Without antioxidants, many of us would be prey to numerous infections and possibly even cancer within a few months. Although our bodies produce their own antioxidants, we also need to boost our defences by eating foods that contain them. Just how important these dietary antioxidants are is a matter of great debate. All too often claims for dietary antioxidants, particularly for supplements, have been exaggerated, but recent research suggests that they may offer protection against certain cancers and heart disease, and may also help to prevent premature ageing.

Antioxidants protect against free radicals, chemicals which are formed in the body as part of its metabolism and defence against bacteria. Certain factors, such as excessive exposure to environmental pollution or ultraviolet light, illness and cigarette smoke, can cause the body to increase its production of free radicals. Left unchecked, these unstable and potentially harmful chemicals create conditions that may precipitate heart disease and cancer. To cope with these free radicals, the body needs more antioxidants than it can produce, particulary during times of illness or when exposed to pollutants. Fortunately, many foods provide antioxidants that help to protect the body against their threat.

Vitamins E and C and beta carotene, the plant form of vitamin A, help to neutralise free radicals, as do minerals such as selenium, (found in shellfish and avocados), copper (in nuts, seeds and shellfish) and zinc (in shellfish). Bioflavonoids, found in some fruit and vegetables, including citrus fruits, and grapes, also have antioxidant properties. Artificial antioxidants are added to margarine and oils to stop them becoming rancid, and to retain the natural colourings of processed foods.

Preventing Disease

More research is needed into the role of antioxidants in disease prevention. However, it is thought that free radicals may start the damage that causes fatty cholesterol deposits in the arteries, which can eventually lead to heart disease or stroke. High levels of antioxidant vitamins and minerals may help to prevent this harmful process, as well as damage to DNA that could lead to certain cancers.

Supplements of particular antioxidant vitamins or minerals need to be taken in the correct balance and, even then, too many can be harmful.
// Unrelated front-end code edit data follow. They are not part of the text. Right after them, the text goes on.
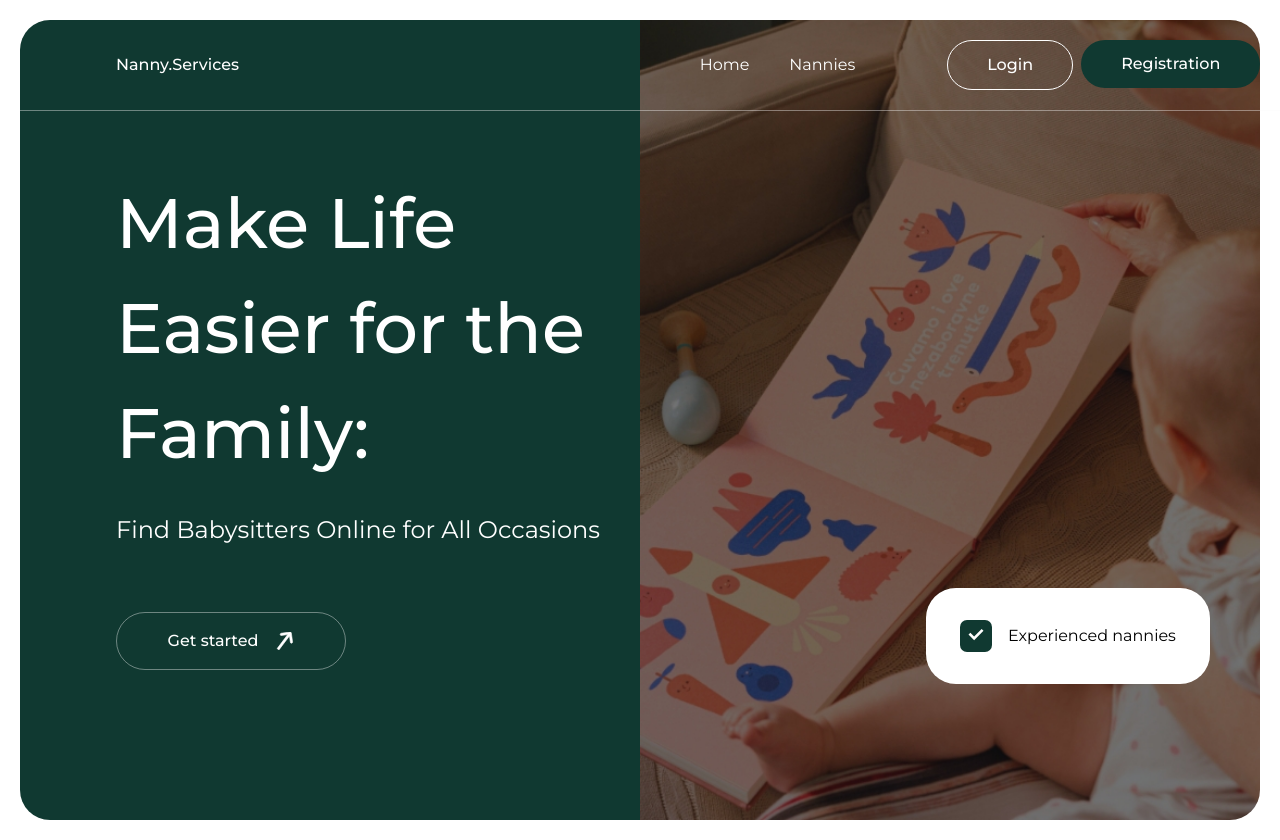
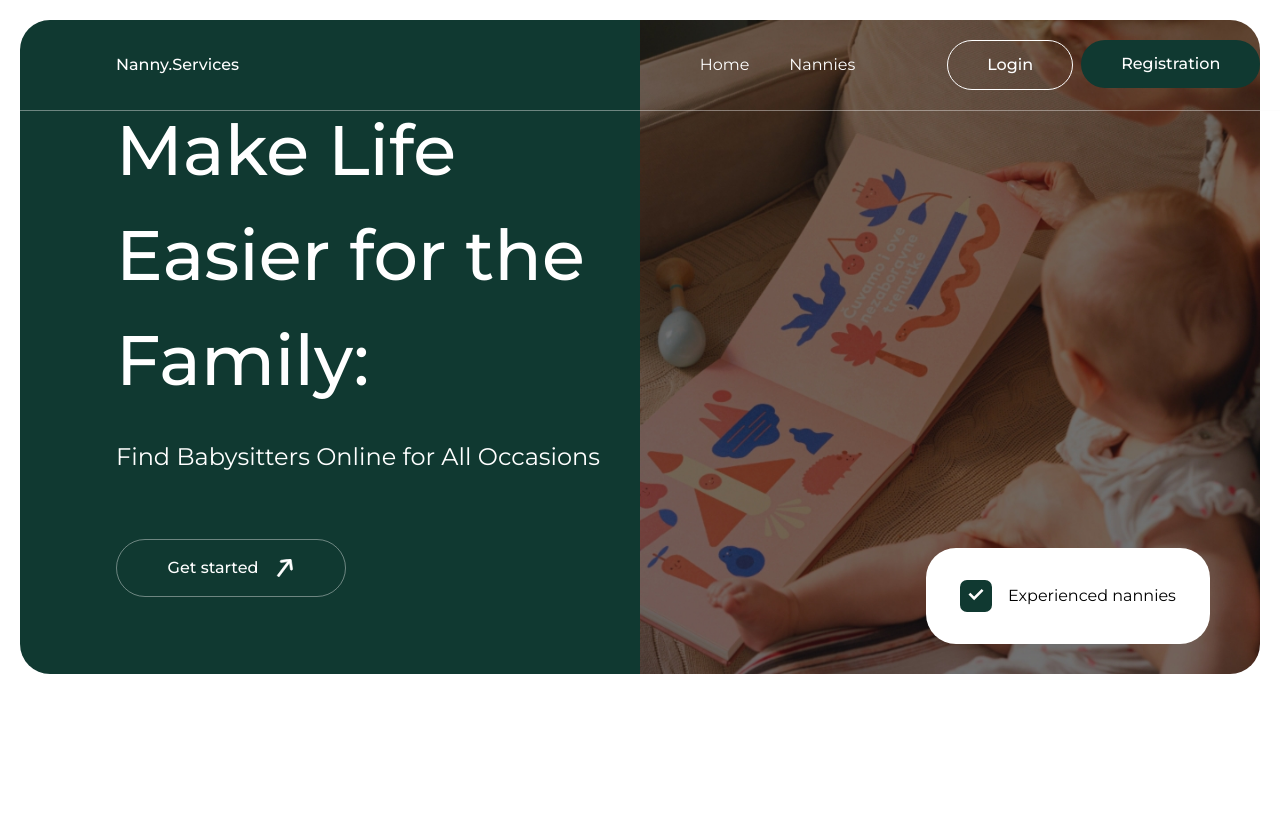
Before and after one commit to Hrechaniuk1/nanny-react-ts-sass, a React (Vite) app: page / in a window 1280 px wide. After the commit the page ends 800 px from the top, so only its background shows below. Built offline with nearby package versions, Linux system fonts and the light colour scheme; no server answers.

Commit message:
body height fixed

```diff
--- a/src/components/Hedaer/Hedaer.tsx
+++ b/src/components/Hedaer/Hedaer.tsx
@@ -1,4 +1,4 @@
-import { FC, useState } from "react";
+import { FC, useState, useEffect } from "react";
 import { Link } from "react-router-dom"
 
 // component imports
@@ -7,20 +7,35 @@ import LoginModal from "../../components/LoginModal/LoginModal";
 import Modal from "../../components/Modal/Modal";
 
 // types
-
-// styles
-
-import css from './Header.module.scss'
-
 interface HeaderProps {
     customStyles?: React.CSSProperties; // Используем встроенный тип
   }
+
+// styles
+import css from './Header.module.scss'
 
 
 const Header: FC<HeaderProps> = ({customStyles}) => {
 
     const [loginModalIsOpnen, setLoginModalIsOpen] = useState(false)
     const [regModalIsOpnen, setRegModalIsOpen] = useState(false)
+
+    useEffect(() => {
+        const handleKeyDown = (event: KeyboardEvent) => {
+            if (event.key === "Escape" && loginModalIsOpnen) {
+              setLoginModalIsOpen(false)
+            }
+            if (event.key === "Escape" && regModalIsOpnen) {
+                setRegModalIsOpen(false)
+              }
+          };
+
+          document.addEventListener("keydown", handleKeyDown);
+
+          return () => {
+            document.removeEventListener("keydown", handleKeyDown);
+          };
+    }, [loginModalIsOpnen, regModalIsOpnen])
 
     function setBodyOverflow() {
         if(!loginModalIsOpnen && !regModalIsOpnen) {
--- a/src/pages/mainPage/MainPage.module.scss
+++ b/src/pages/mainPage/MainPage.module.scss
@@ -3,7 +3,7 @@
 .container {
     display: grid;
     grid-template-columns: 1fr 1fr;
-    height: 100vh;
+    height: 100%;
 }
 
 .titleContainer {
@@ -70,7 +70,8 @@
     border-top-right-radius: f.$border-radius-btn;
     border-bottom-right-radius: f.$border-radius-btn;
     padding-right: 50px;
-    padding-top: 568px;
+    padding-top: 528px;
+    padding-bottom: 30px;
 }
 
 @media only screen and (-webkit-min-device-pixel-ratio: 2),
--- a/src/styles/_reset.scss
+++ b/src/styles/_reset.scss
@@ -15,6 +15,7 @@ body {
     line-height: 1.5;
     font-family: Montserrat;
     box-sizing: border-box;
+    height: 100vh;
 }
 
 input {
```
To obtain an adequate intake of antioxidants, it is safer to eat plenty of fresh fruit and vegetables. Citrus fruit provides vitamin C, and brightly coloured fruit and vegetables supply beta carotene. The vitamin E found in nuts, avocados and vegetable oils may also help to protect against disease.